Sidney Nsubuga Enoch admitted in court in Mukono that he bludgeoned Kato with a hammer in January, but that he did so in reaction to a sexual advance.
Kato died while on his way to a hospital.
The murder provoked outrage in Europe and the United States, leading to calls for Kampala to legalize homosexuality.
Ugandan police claimed at the time Nsubuga was a known ‘thief’ who was acquainted with Kato and that the killing had no connection to gay rights.
Kato had been involved in a campaign against a government bill that proposed the death penalty for certain homosexual acts.
However, as in most African societies, homosexuality is illegal in Uganda and considered a grave sin in violation of both the precepts of Christianity and African culture. Just prior to Kato’s killing, he was ‘outed’ in a newspaper that revealed names and addresses (and photos) of dozens of Ugandan gays and lesbians under the headline “Hang Them.”
Following Kato’s death, Uganda’s parliament decided not to proceed with debating the anti-gay rights bill.
Last month, Uganda entered into a war of words with British Prime Minister David Cameron who warned that the UK would slash foreign aid to countries that would not legalize homosexuality.

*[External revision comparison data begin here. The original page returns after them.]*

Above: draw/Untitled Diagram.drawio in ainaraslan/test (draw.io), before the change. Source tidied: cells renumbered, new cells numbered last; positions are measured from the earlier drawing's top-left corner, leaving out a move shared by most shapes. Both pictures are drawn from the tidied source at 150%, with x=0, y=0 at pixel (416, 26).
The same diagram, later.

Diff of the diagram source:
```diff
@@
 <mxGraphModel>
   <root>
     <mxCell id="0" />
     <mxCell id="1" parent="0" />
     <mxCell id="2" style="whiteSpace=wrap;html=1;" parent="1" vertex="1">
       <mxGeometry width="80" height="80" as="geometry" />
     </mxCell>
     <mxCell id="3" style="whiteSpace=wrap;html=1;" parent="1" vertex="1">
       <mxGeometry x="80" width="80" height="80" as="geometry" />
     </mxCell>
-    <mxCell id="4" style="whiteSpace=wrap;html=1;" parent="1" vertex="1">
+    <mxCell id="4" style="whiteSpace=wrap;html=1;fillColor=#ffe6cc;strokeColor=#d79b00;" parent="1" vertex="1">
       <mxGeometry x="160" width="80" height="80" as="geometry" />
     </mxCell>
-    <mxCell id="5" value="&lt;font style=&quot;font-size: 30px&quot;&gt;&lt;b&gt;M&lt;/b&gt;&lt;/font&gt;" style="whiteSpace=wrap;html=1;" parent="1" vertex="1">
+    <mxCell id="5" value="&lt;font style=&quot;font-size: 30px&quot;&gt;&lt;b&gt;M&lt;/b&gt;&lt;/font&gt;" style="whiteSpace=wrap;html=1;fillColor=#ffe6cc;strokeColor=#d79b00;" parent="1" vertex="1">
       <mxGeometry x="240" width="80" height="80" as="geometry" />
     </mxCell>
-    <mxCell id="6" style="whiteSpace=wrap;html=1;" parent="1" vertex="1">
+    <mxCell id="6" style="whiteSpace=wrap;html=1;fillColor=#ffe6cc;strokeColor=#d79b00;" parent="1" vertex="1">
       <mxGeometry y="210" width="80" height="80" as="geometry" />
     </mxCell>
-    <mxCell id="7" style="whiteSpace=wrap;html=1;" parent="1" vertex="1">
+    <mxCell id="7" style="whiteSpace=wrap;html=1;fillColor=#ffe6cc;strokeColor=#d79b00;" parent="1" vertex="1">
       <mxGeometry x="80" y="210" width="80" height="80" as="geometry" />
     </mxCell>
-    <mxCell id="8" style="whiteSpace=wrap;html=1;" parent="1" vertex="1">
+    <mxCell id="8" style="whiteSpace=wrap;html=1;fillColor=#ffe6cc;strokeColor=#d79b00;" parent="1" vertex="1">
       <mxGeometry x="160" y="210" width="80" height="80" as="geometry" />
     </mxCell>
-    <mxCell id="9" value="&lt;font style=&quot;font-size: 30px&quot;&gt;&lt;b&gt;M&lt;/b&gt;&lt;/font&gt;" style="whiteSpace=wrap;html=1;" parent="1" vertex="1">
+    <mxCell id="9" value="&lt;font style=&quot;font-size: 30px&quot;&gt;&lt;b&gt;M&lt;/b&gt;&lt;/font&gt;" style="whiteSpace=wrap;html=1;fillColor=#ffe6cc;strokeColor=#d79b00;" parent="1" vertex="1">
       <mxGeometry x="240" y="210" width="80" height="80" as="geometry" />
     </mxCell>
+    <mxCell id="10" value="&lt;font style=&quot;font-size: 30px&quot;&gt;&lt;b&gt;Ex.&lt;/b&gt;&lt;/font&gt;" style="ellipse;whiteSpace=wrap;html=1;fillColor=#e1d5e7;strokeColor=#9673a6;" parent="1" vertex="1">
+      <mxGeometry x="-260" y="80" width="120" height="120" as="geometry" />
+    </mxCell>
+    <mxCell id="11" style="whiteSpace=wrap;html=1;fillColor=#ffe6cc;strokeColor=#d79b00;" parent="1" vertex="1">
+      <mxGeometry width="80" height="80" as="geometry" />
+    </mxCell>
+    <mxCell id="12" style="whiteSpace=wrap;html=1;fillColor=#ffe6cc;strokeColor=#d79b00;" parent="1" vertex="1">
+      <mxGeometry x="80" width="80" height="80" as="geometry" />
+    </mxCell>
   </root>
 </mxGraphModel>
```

In response, john Nagenda, an adviser to Ugandan President Yoweri Museveni said Cameron had a bullying mentality and treating Ugandans like children.